Task = Filter the records below, keeping only lines with the string "previousVMMCSubmissions".

***** Input records

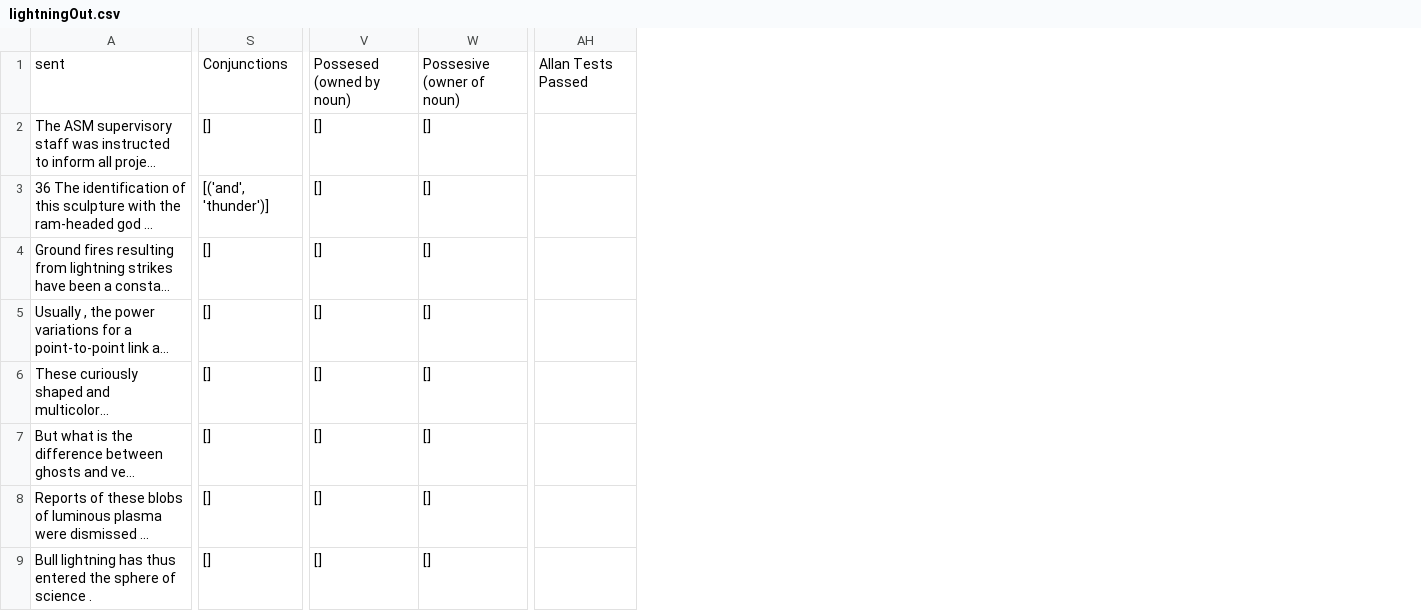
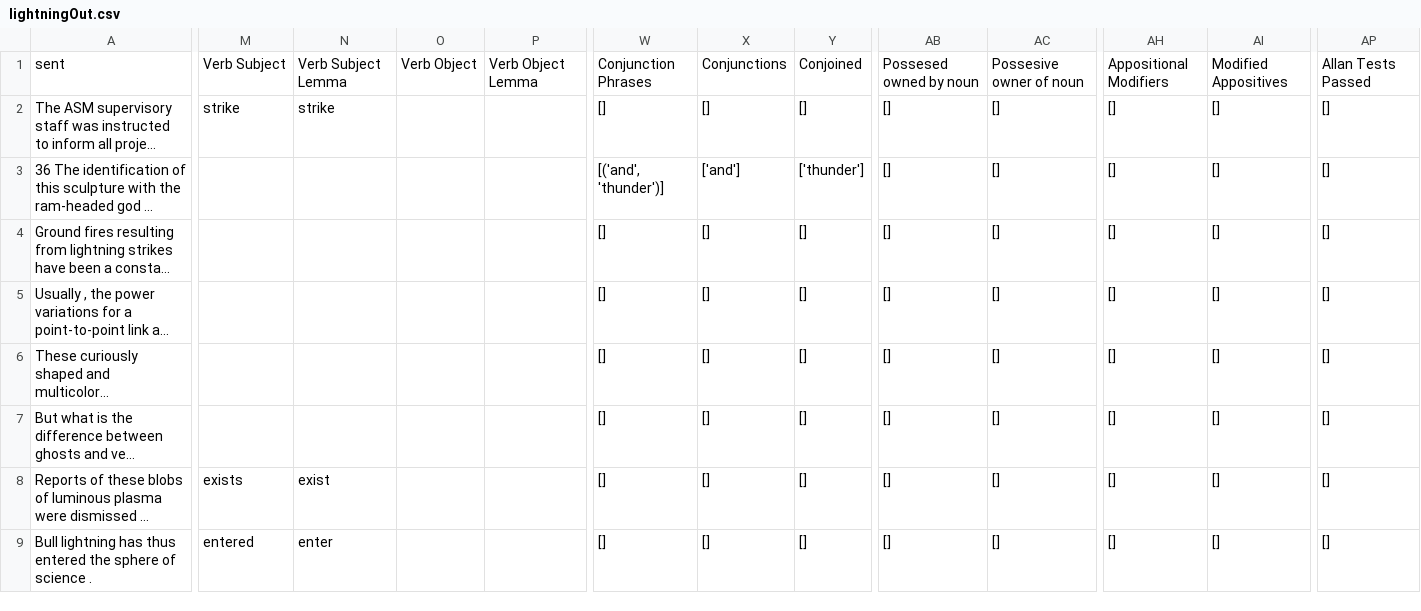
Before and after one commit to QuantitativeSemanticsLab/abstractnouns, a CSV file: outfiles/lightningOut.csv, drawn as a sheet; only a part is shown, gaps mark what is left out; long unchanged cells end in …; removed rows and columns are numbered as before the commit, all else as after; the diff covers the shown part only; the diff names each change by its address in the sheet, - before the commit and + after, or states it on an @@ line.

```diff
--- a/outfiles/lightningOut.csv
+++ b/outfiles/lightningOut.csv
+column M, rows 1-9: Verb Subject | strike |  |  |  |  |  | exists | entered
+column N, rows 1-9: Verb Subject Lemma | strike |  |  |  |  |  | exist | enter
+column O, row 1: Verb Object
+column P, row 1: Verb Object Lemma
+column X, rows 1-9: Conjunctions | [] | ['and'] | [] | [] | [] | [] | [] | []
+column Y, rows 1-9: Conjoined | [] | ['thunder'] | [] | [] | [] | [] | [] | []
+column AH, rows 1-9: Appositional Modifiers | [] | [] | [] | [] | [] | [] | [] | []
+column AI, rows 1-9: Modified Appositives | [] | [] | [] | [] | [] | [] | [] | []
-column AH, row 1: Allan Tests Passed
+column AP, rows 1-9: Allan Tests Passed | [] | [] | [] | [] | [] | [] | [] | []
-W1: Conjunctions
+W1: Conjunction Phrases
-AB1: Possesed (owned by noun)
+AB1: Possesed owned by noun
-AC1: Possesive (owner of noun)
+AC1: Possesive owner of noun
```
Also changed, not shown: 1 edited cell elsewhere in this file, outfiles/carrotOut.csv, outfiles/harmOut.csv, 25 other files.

**********
***** Input records

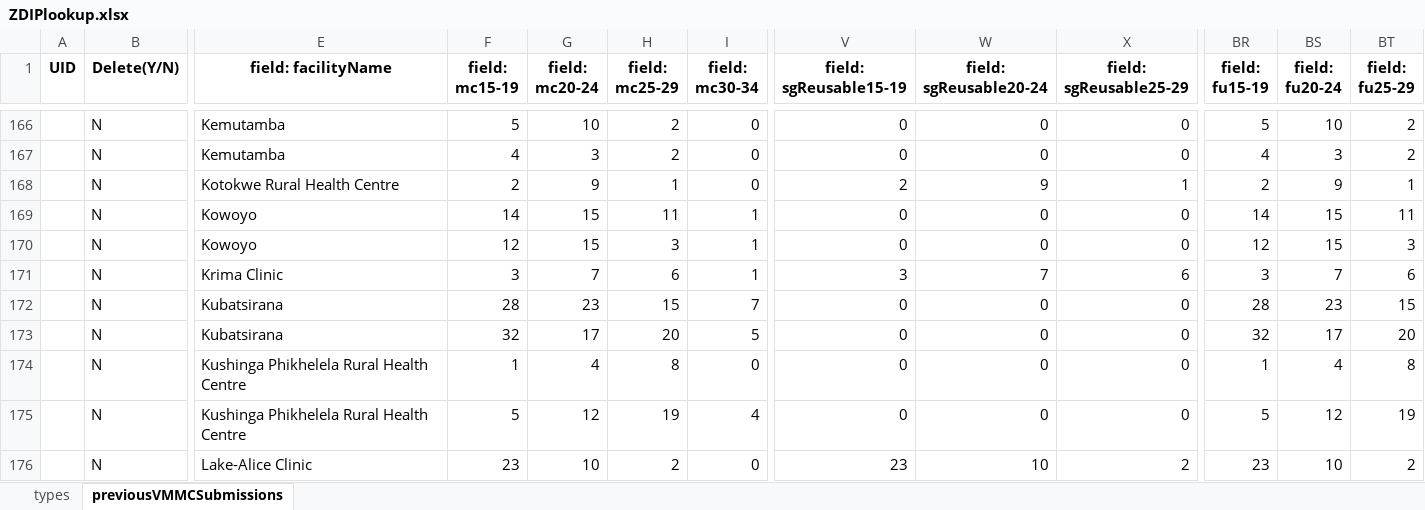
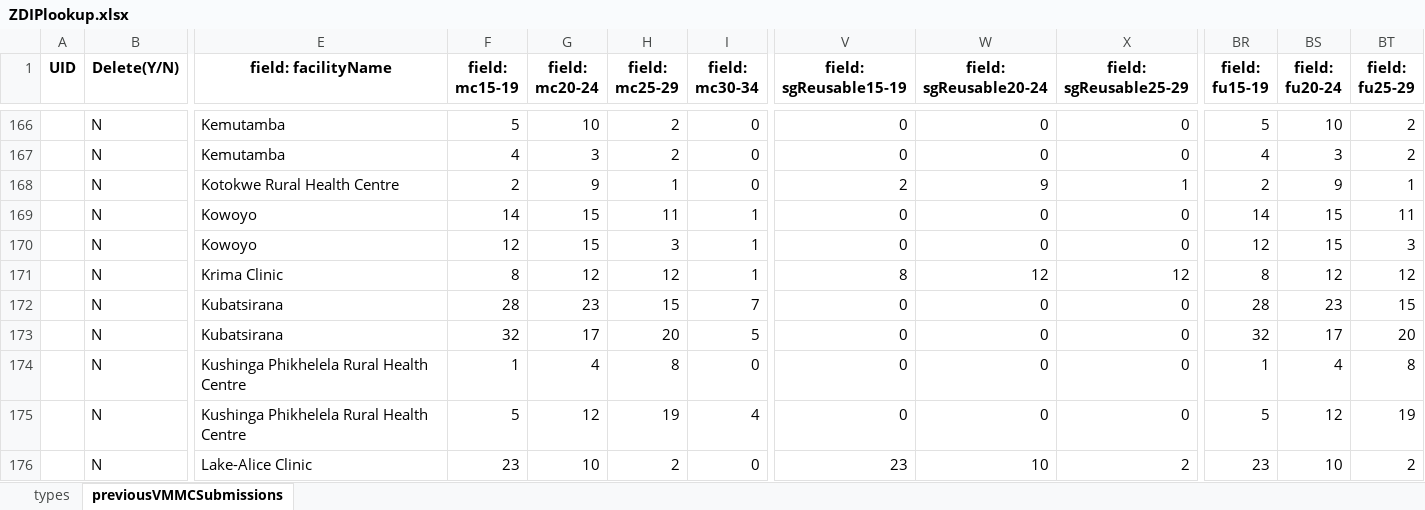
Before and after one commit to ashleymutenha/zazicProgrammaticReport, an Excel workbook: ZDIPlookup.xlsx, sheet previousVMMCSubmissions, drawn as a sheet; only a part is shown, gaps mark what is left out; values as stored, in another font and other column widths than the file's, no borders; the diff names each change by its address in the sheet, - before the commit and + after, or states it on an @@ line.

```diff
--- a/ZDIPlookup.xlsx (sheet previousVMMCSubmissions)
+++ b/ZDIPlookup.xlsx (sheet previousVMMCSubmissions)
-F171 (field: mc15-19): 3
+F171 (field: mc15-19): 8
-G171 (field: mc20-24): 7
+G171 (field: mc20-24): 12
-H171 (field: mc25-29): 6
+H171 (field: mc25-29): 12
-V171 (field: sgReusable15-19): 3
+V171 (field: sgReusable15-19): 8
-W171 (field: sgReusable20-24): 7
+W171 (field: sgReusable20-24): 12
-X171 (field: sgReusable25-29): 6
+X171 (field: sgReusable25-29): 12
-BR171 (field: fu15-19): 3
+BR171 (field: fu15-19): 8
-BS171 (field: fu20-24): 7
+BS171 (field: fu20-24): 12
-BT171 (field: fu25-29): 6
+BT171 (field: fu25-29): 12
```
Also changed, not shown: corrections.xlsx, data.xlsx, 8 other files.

**********
***** Input records

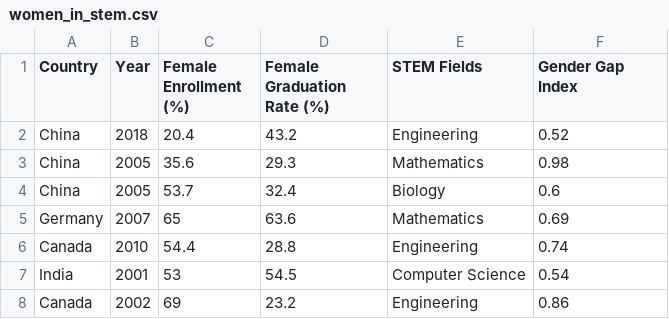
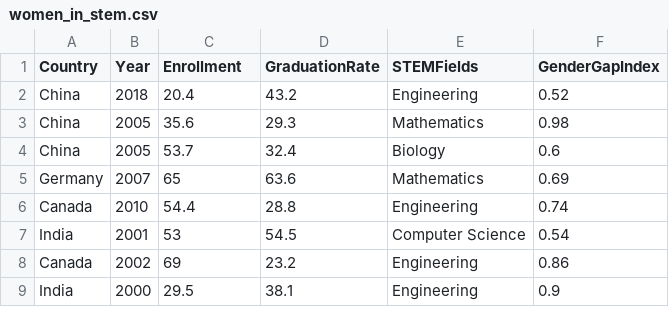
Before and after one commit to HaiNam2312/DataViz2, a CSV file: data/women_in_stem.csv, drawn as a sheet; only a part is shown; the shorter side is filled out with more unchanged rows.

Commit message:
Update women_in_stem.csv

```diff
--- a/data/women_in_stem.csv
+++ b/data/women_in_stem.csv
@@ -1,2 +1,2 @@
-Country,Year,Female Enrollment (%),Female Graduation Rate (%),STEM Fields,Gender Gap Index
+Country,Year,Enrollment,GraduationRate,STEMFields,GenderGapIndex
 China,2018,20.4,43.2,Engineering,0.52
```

**********

Reply to the task =
Before and after one commit to ashleymutenha/zazicProgrammaticReport, an Excel workbook: ZDIPlookup.xlsx, sheet previousVMMCSubmissions, drawn as a sheet; only a part is shown, gaps mark what is left out; values as stored, in another font and other column widths than the file's, no borders; the diff names each change by its address in the sheet, - before the commit and + after, or states it on an @@ line.
--- a/ZDIPlookup.xlsx (sheet previousVMMCSubmissions)
+++ b/ZDIPlookup.xlsx (sheet previousVMMCSubmissions)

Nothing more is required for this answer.